Earlier this week, the American Academy of Pediatrics (AAP) issued an updated policy statement about the legalization of marijuana for both recreational and medical use in the United States. Since its last statement about the matter in 2004, many states have passed laws legalizing marijuana for medical use, and a small number, as well as the District of Columbia, have legalized it for recreational use also. The AAP has policy positions about all manner of issues related to the health and well-being of children and adolescents, and an update to its stance on marijuana policy taking into account the changes in legal status around the country was clearly due.
As a proud AAP member myself, I tend to agree with its policy statements almost all of the time. Indeed, there is a lot in this new policy statement (PDF) that I agree with, too. It calls for the decriminalization of pot, and an end to the life-altering ill effects for youth that can follow felony convictions for possession and use. It urges limitations on medical-marijuana use to those that have been evaluated by the Food and Drug Administration, and encourages investigation of means for delivering the active ingredients that bypass the ill effects of smoking weed. The technical report that accompanies the policy statement (PDF) contains further information debunking the notion that marijuana is a benign substance, particularly for those whose brains are still developing.

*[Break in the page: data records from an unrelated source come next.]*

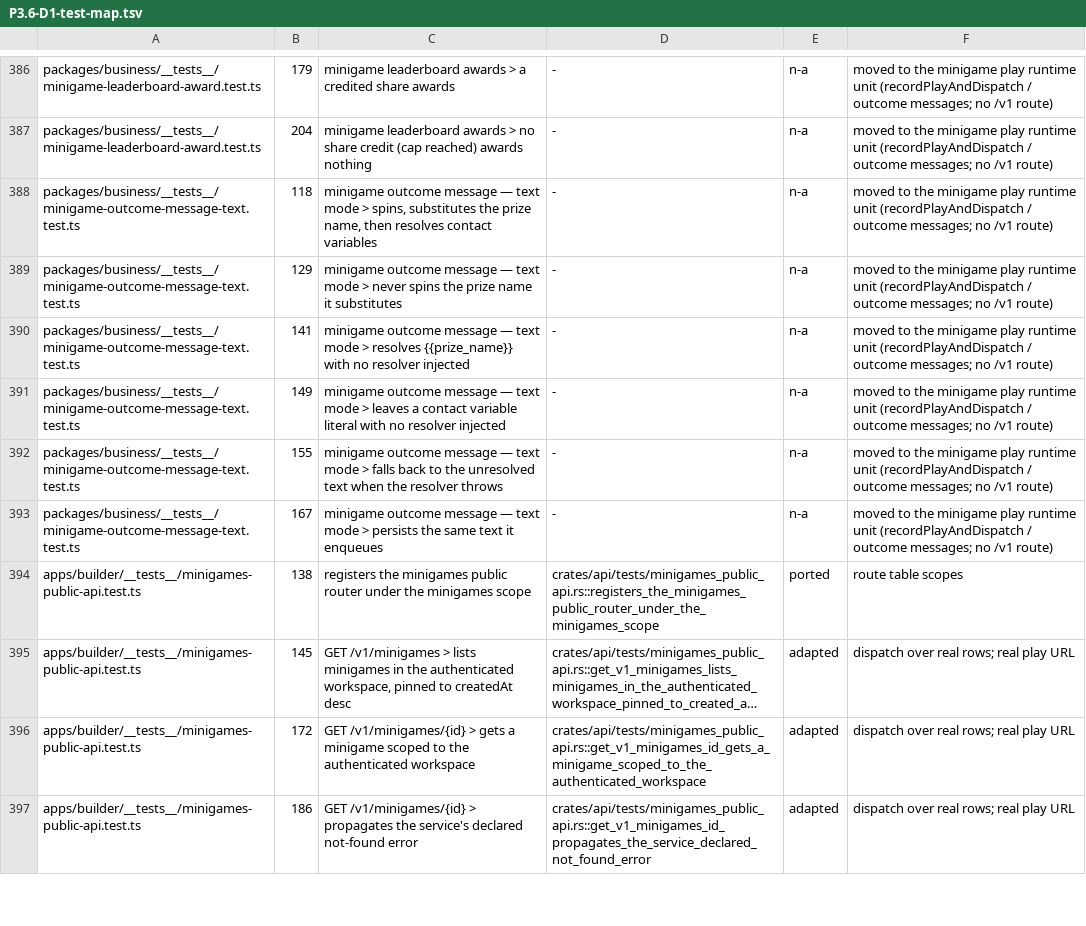
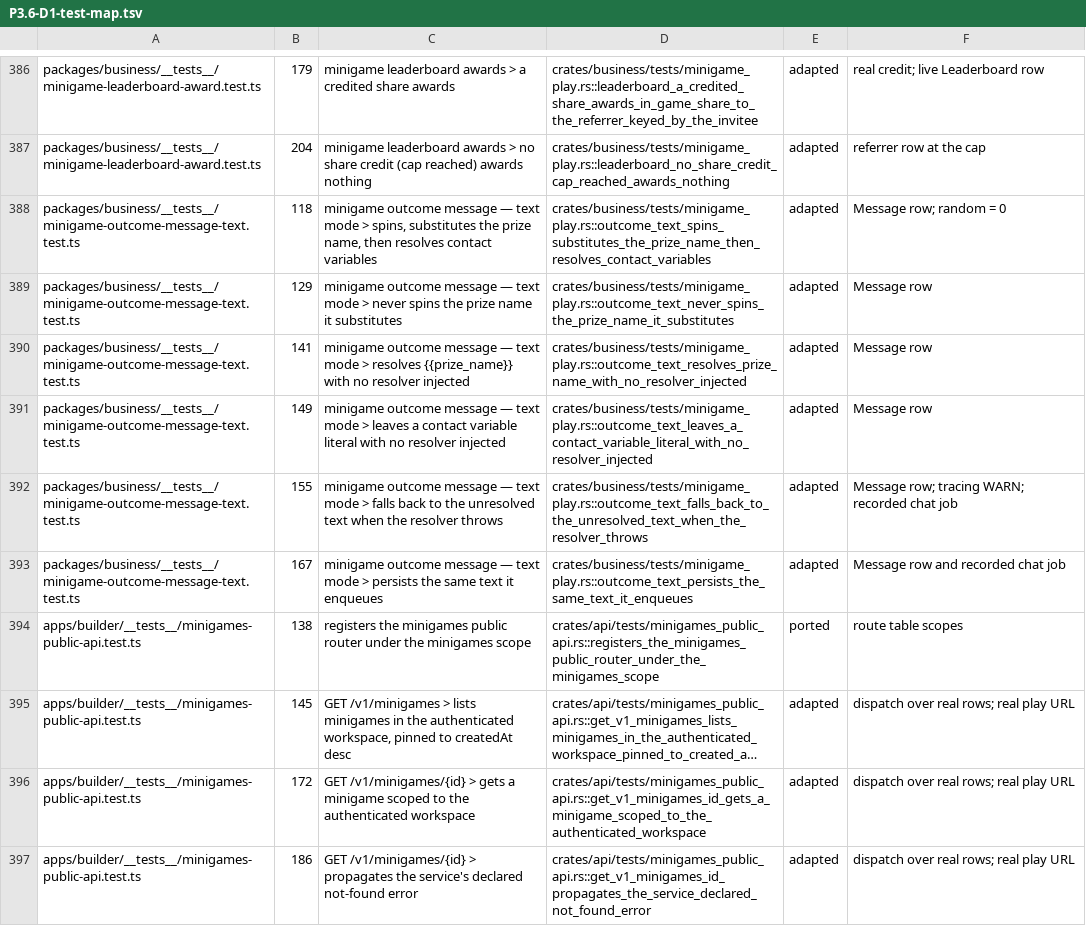
Before and after one commit to AlexTs10/ChatbotX, a TSV file: conversion/specs/P3.6-D1-test-map.tsv, drawn as a sheet; only a part is shown, gaps mark what is left out; long unchanged cells end in …; the diff covers the shown part only; the diff names each change by its address in the sheet, - before the commit and + after, or states it on an @@ line.

```diff
--- a/conversion/specs/P3.6-D1-test-map.tsv
+++ b/conversion/specs/P3.6-D1-test-map.tsv
-D386: -
+D386: crates/business/tests/minigame_play.rs::leaderboard_a_credited_share_awards_in_game_share_to_the_referrer_keyed_by_the_invitee
-E386:E393: n-a
+E386:E393: adapted
-F386: moved to the minigame play runtime unit (recordPlayAndDispatch / outcome messages; no /v1 route)
+F386: real credit; live Leaderboard row
-D387: -
+D387: crates/business/tests/minigame_play.rs::leaderboard_no_share_credit_cap_reached_awards_nothing
-F387: moved to the minigame play runtime unit (recordPlayAndDispatch / outcome messages; no /v1 route)
+F387: referrer row at the cap
-D388: -
+D388: crates/business/tests/minigame_play.rs::outcome_text_spins_substitutes_the_prize_name_then_resolves_contact_variables
-F388: moved to the minigame play runtime unit (recordPlayAndDispatch / outcome messages; no /v1 route)
+F388: Message row; random = 0
-D389: -
+D389: crates/business/tests/minigame_play.rs::outcome_text_never_spins_the_prize_name_it_substitutes
-F389:F391: moved to the minigame play runtime unit (recordPlayAndDispatch / outcome messages; no /v1 route)
+F389:F391: Message row
-D390: -
+D390: crates/business/tests/minigame_play.rs::outcome_text_resolves_prize_name_with_no_resolver_injected
-D391: -
+D391: crates/business/tests/minigame_play.rs::outcome_text_leaves_a_contact_variable_literal_with_no_resolver_injected
-D392: -
+D392: crates/business/tests/minigame_play.rs::outcome_text_falls_back_to_the_unresolved_text_when_the_resolver_throws
-F392: moved to the minigame play runtime unit (recordPlayAndDispatch / outcome messages; no /v1 route)
+F392: Message row; tracing WARN; recorded chat job
-D393: -
+D393: crates/business/tests/minigame_play.rs::outcome_text_persists_the_same_text_it_enqueues
-F393: moved to the minigame play runtime unit (recordPlayAndDispatch / outcome messages; no /v1 route)
+F393: Message row and recorded chat job
```
Also changed, not shown: 49 edited cells elsewhere in this file, 3 other files.
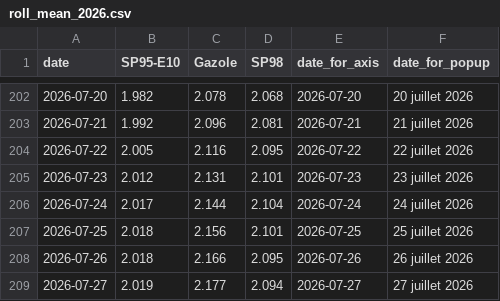
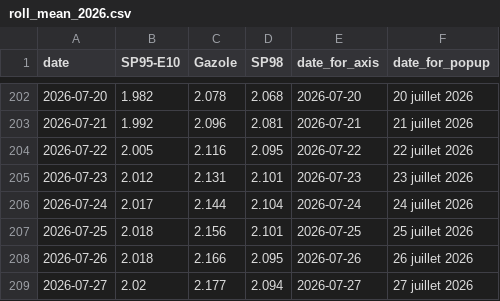
Before and after one commit to mthlht/fuel-price-tracker, a CSV file: data/roll_mean_2026.csv, drawn as a sheet; only a part is shown, gaps mark what is left out.

```diff
--- a/data/roll_mean_2026.csv
+++ b/data/roll_mean_2026.csv
@@ -208,2 +208,2 @@ date,SP95-E10,Gazole,SP98,date_for_axis,date_for_popup
 2026-07-26,2.018,2.166,2.095,2026-07-26,26 juillet 2026
-2026-07-27,2.019,2.177,2.094,2026-07-27,27 juillet 2026
+2026-07-27,2.02,2.177,2.094,2026-07-27,27 juillet 2026
```
Also changed, not shown: data/fuel-shortage-to-flourish.csv, 4 other files.
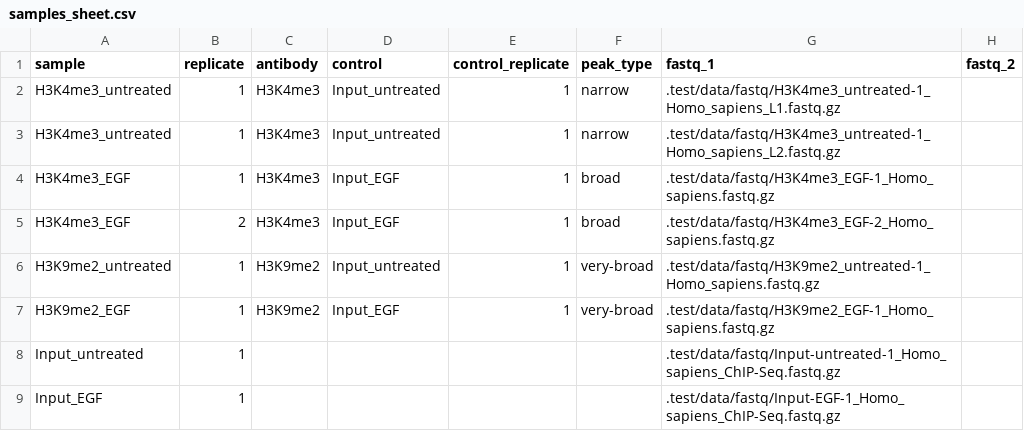
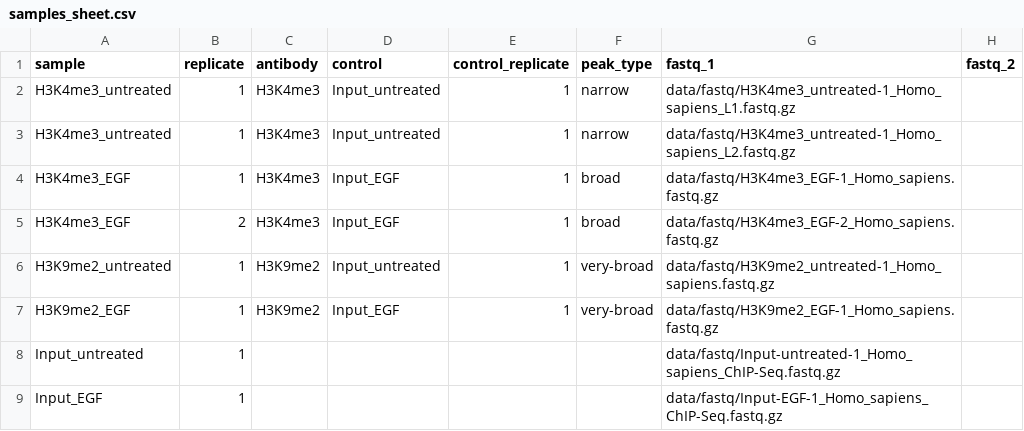
Before and after one commit to DavideBrex/SpikeFlow, a CSV file: .test/config/samples_sheet.csv, drawn as a sheet.

Commit message:
removed wrong path from test fastq files

```diff
--- a/.test/config/samples_sheet.csv
+++ b/.test/config/samples_sheet.csv
@@ -1,9 +1,9 @@
 sample,replicate,antibody,control,control_replicate,peak_type,fastq_1,fastq_2
-H3K4me3_untreated,1,H3K4me3,Input_untreated,1,narrow,.test/data/fastq/H3K4me3_untreated-1_Homo_sapiens_L1.fastq.gz,
-H3K4me3_untreated,1,H3K4me3,Input_untreated,1,narrow,.test/data/fastq/H3K4me3_untreated-1_Homo_sapiens_L2.fastq.gz,
-H3K4me3_EGF,1,H3K4me3,Input_EGF,1,broad,.test/data/fastq/H3K4me3_EGF-1_Homo_sapiens.fastq.gz,
-H3K4me3_EGF,2,H3K4me3,Input_EGF,1,broad,.test/data/fastq/H3K4me3_EGF-2_Homo_sapiens.fastq.gz,
-H3K9me2_untreated,1,H3K9me2,Input_untreated,1,very-broad,.test/data/fastq/H3K9me2_untreated-1_Homo_sapiens.fastq.gz,
-H3K9me2_EGF,1,H3K9me2,Input_EGF,1,very-broad,.test/data/fastq/H3K9me2_EGF-1_Homo_sapiens.fastq.gz,
-Input_untreated,1,,,,,.test/data/fastq/Input-untreated-1_Homo_sapiens_ChIP-Seq.fastq.gz,
-Input_EGF,1,,,,,.test/data/fastq/Input-EGF-1_Homo_sapiens_ChIP-Seq.fastq.gz,
+H3K4me3_untreated,1,H3K4me3,Input_untreated,1,narrow,data/fastq/H3K4me3_untreated-1_Homo_sapiens_L1.fastq.gz,
+H3K4me3_untreated,1,H3K4me3,Input_untreated,1,narrow,data/fastq/H3K4me3_untreated-1_Homo_sapiens_L2.fastq.gz,
+H3K4me3_EGF,1,H3K4me3,Input_EGF,1,broad,data/fastq/H3K4me3_EGF-1_Homo_sapiens.fastq.gz,
+H3K4me3_EGF,2,H3K4me3,Input_EGF,1,broad,data/fastq/H3K4me3_EGF-2_Homo_sapiens.fastq.gz,
+H3K9me2_untreated,1,H3K9me2,Input_untreated,1,very-broad,data/fastq/H3K9me2_untreated-1_Homo_sapiens.fastq.gz,
+H3K9me2_EGF,1,H3K9me2,Input_EGF,1,very-broad,data/fastq/H3K9me2_EGF-1_Homo_sapiens.fastq.gz,
+Input_untreated,1,,,,,data/fastq/Input-untreated-1_Homo_sapiens_ChIP-Seq.fastq.gz,
+Input_EGF,1,,,,,data/fastq/Input-EGF-1_Homo_sapiens_ChIP-Seq.fastq.gz,
```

I am down with all of that. However, there is one significant area where my opinion and the AAP’s part ways: It opposes outright legalization of marijuana use, and I do not.